━━━ EXERCISE INPUTS

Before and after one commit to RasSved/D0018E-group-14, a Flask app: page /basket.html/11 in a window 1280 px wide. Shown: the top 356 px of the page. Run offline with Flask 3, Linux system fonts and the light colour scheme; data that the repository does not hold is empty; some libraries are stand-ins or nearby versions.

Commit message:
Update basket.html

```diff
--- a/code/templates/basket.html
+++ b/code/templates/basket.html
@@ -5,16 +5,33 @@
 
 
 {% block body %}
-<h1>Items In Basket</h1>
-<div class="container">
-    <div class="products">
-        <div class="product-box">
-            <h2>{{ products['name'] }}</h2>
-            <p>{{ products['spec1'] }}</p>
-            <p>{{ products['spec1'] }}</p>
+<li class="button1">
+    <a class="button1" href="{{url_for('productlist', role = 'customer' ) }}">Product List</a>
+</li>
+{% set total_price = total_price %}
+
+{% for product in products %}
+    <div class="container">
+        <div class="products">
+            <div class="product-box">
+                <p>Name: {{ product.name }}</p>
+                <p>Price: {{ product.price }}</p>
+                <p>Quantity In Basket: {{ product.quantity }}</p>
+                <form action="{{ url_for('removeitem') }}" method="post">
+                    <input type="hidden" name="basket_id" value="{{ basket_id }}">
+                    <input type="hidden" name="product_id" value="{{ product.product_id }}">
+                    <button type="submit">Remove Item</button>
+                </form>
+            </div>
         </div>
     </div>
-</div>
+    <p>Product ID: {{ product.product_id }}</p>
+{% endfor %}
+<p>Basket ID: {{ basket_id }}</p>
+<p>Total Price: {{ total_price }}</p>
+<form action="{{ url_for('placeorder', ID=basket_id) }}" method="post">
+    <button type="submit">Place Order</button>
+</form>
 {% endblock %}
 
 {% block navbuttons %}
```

━━━━━━

**THE PROBLEM**
For each line of the data that includes the word "products", return a copy of it.

**ANSWER TO THE EXERCISE**
-    <div class="products">
-            <h2>{{ products['name'] }}</h2>
-            <p>{{ products['spec1'] }}</p>
-            <p>{{ products['spec1'] }}</p>
+{% for product in products %}
+        <div class="products">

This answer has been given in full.